Massage helps your muscles recover more quickly from exertion and fatigue.
Massage relaxes your muscles, effectively reducing spasms, tension and cramping.
Massage reduces and breaks down adhesions (knots) and fibrosis.
Massage stretches your connective tissue.
Massage helps to re-establish your proper muscular tone.
Massage reduces your muscle and soft tissue pain.
Massage supports increased work capacity and encourages your metabolism.
Massage helps to prevent muscular atrophy (wasting from injury and paralysis).
Benefits to your skeletal systems
Massage improves the circulation and nutrition of the joints and helps increase your range of joint movement.
Massage reduces joint strain and compression through releasing tight muscles and tendons.
Massage increases the ease and efficiency of your movements.
Massage helps to increase the retention of nitrogen, phosphorous, and sulphur in the bones and this aids in fracture healing.
Benefits to your circulatory systems
Massage increases the nutrition of the tissues via an increased exchange of fluids and materials.
Massage, via the mechanical actions on the soft tissues, produces a dilation of the blood vessels which helps to improve your circulation.
Massage helps to reduce the lack of blood and by direct pressure and stimulation reduces pain due to the irritation of nerves that control your circulatory system.
Massage enhances the elimination of the waste products of your metabolism.
Massage helps to reduce any swelling and contusions.
Massage increases the number of red blood cells in your circulation.
Massage has the overall effect of lowering your blood pressure and reduces your pulse rate.
Massage facilitates tissue healing through the enhancement of circulation.
Massage increases tissue fluid and assists lymphatic circulation thus reducing swelling and enhancing the immune and filtering activities of this system.
Massage increases both your venous and lymphatic flow
Benefits to your nervous system
Massage can have a sedative, stimulating or even exhausting effect on the nervous system depending on the type and length of treatment given.
Massage stimulates the touch, pressure and proprioceptive receptors of the skin and underlying tissue.
Massage helps to balance the autonomic nervous system.
Massage relaxes the muscles and helps to re-establish proper tonus through its effect on the neuromuscular reflex pathways.
Massage is known to affect the neurotransmitters of the brain and increase endorphin secretion in particular (natural painkillers).
Massage can help reduce nerve entrapment through the release of soft tissue or muscular binding.
Massage can reduce nerve root compression caused by muscular tension.
Benefits to your digestive and excretory systems
Massage aides the normal movement throughout your alimentary canal assisting with many dysfunction's through its stress releasing effects.
Massage increases the excretion (via the kidneys) of fluids and waste products of protein metabolism, inorganic phosphorous and salt in normal individuals.

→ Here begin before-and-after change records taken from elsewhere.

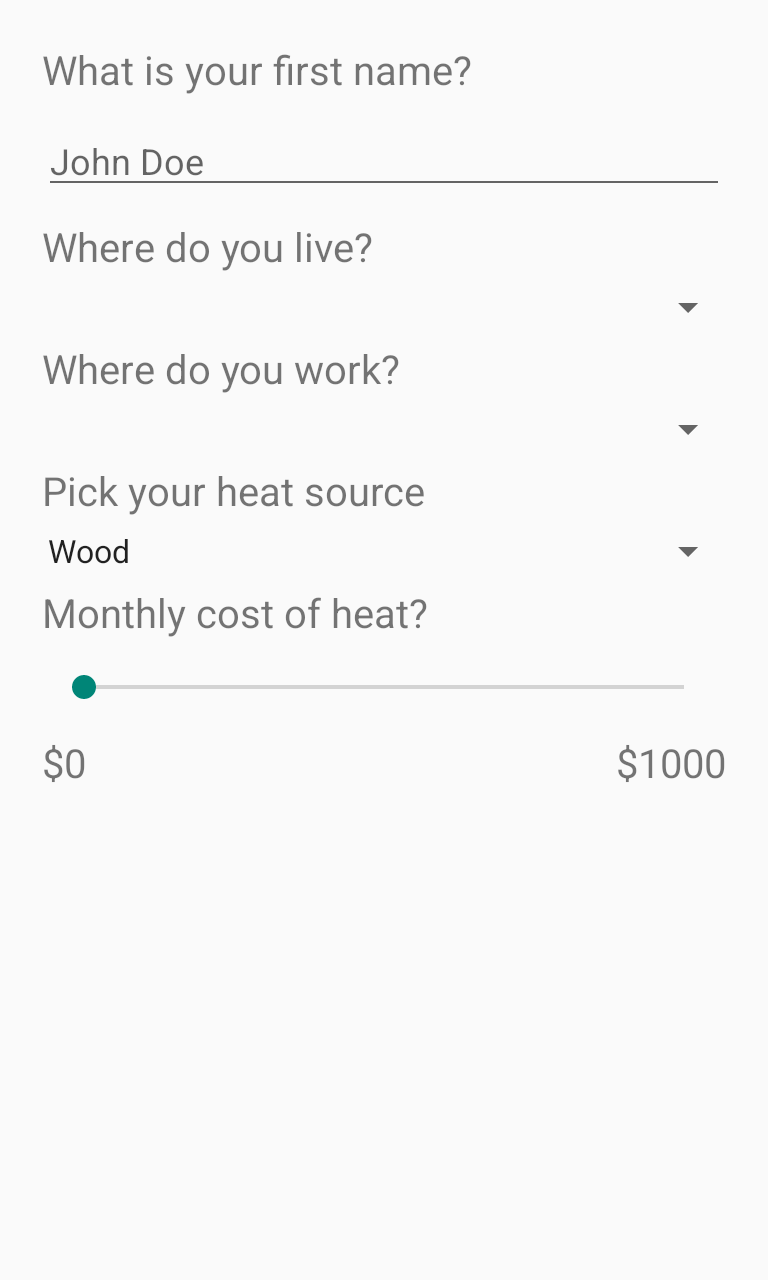
Repository: joshbarry/HackVT_2014
Layout: Android/HackVTKarma/res/layout/fragment_main.xml
These files come from the project's save history. The layout is drawn as it stood at one moment and after the next save; the edit follows.
It is drawn on a 768 x 1280 px phone screen (xhdpi) without system bars, with theme AppTheme; the app's code is not run.

Above is the layout before, as saved 2014-10-11 00:01:20.

After the next save:
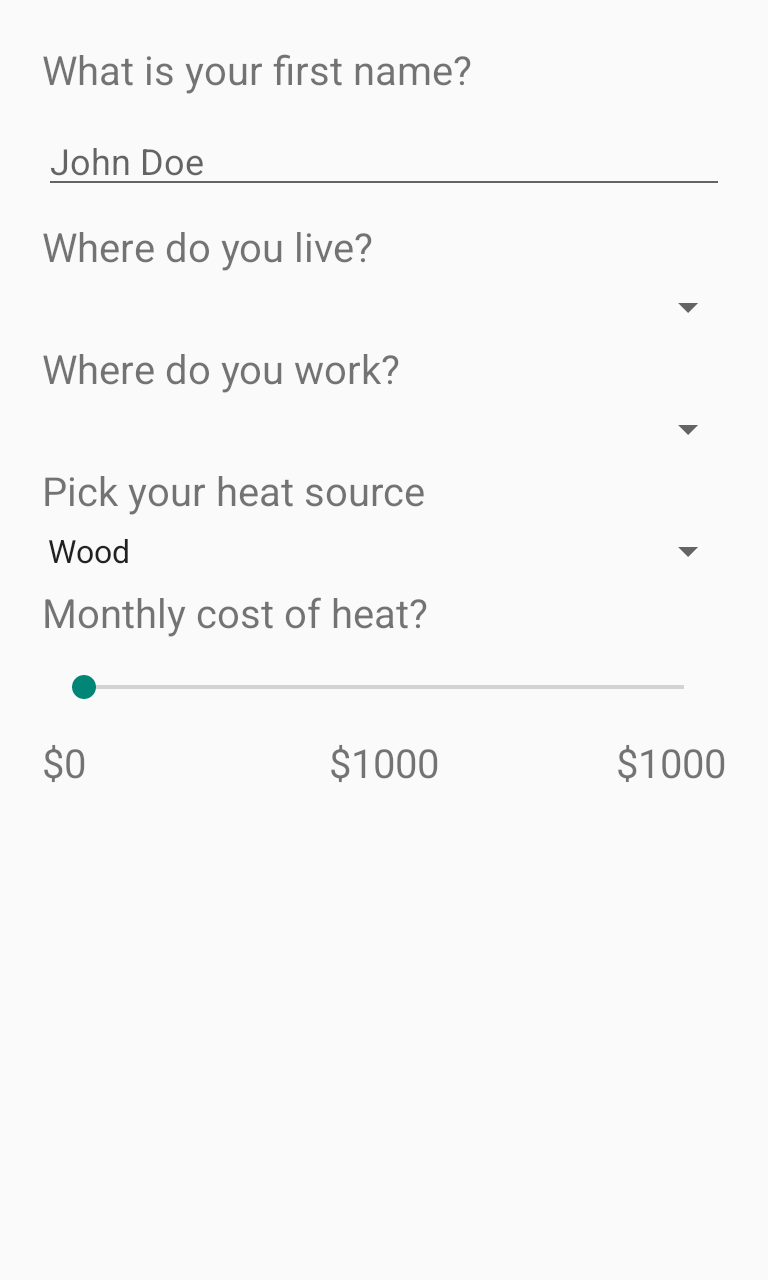
Saved 108 s later.
--- a/Android/HackVTKarma/res/layout/fragment_main.xml
+++ b/Android/HackVTKarma/res/layout/fragment_main.xml
@@ -113,4 +113,14 @@
         android:layout_height="wrap_content"
         android:text="@string/heat_anchor_right" />
 
+    <TextView
+        android:id="@+id/heatCostNotification"
+        android:textSize="20sp"
+        android:layout_margin="5dp"
+        android:layout_below="@+id/heatSeekbar"
+        android:layout_centerHorizontal="true"
+        android:layout_width="wrap_content"
+        android:layout_height="wrap_content"
+        android:text="@string/heat_anchor_right" />
+
 </RelativeLayout>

Massage can facilitate elimination through the large intestines by mechanically stimulating peristalsis and improving tone.

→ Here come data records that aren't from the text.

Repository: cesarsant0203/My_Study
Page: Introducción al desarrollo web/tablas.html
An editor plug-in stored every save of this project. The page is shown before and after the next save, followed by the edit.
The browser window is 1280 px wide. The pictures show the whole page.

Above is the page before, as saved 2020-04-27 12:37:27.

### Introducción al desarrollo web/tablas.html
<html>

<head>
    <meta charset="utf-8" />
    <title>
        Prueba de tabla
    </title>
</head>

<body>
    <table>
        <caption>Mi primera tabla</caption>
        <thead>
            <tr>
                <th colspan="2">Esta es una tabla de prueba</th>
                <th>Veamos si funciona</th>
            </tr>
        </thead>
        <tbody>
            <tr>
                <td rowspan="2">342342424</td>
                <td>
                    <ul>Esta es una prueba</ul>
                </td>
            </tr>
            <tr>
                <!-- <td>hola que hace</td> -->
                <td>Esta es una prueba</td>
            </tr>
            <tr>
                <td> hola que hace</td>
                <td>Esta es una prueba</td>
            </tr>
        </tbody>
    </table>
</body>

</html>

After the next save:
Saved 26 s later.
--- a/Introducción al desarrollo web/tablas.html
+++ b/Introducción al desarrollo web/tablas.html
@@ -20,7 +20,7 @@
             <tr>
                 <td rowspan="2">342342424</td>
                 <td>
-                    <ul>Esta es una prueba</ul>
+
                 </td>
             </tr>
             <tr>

Massage stimulates peristalsis and can reduce cramping or spasm in the digestive tract.
Benefits to your Skin
Massage helps to reduce tension in the skin and adjoining tissues as well as increasing its circulation and improve its nutrition.
Massage depending on the medium used to apply it can help to re-moisturise, and soften dry skin.
Massage can help with some skin conditions like eczema, but please check with your Doctor to make sure that what you have is not contagious.
Benefits to your respiratory system
Massage deepens and normalises the breathing pattern through relaxation, and release of tension in the breathing structures, both the rib cage and the muscles of respiration.
Massage can help to relieve congestion in the lungs through percussive and compressive movements.
Massage increases the action of the heart, stimulating the blood flow to and from the lungs, helping with the elimination of waste and the absorption of oxygen.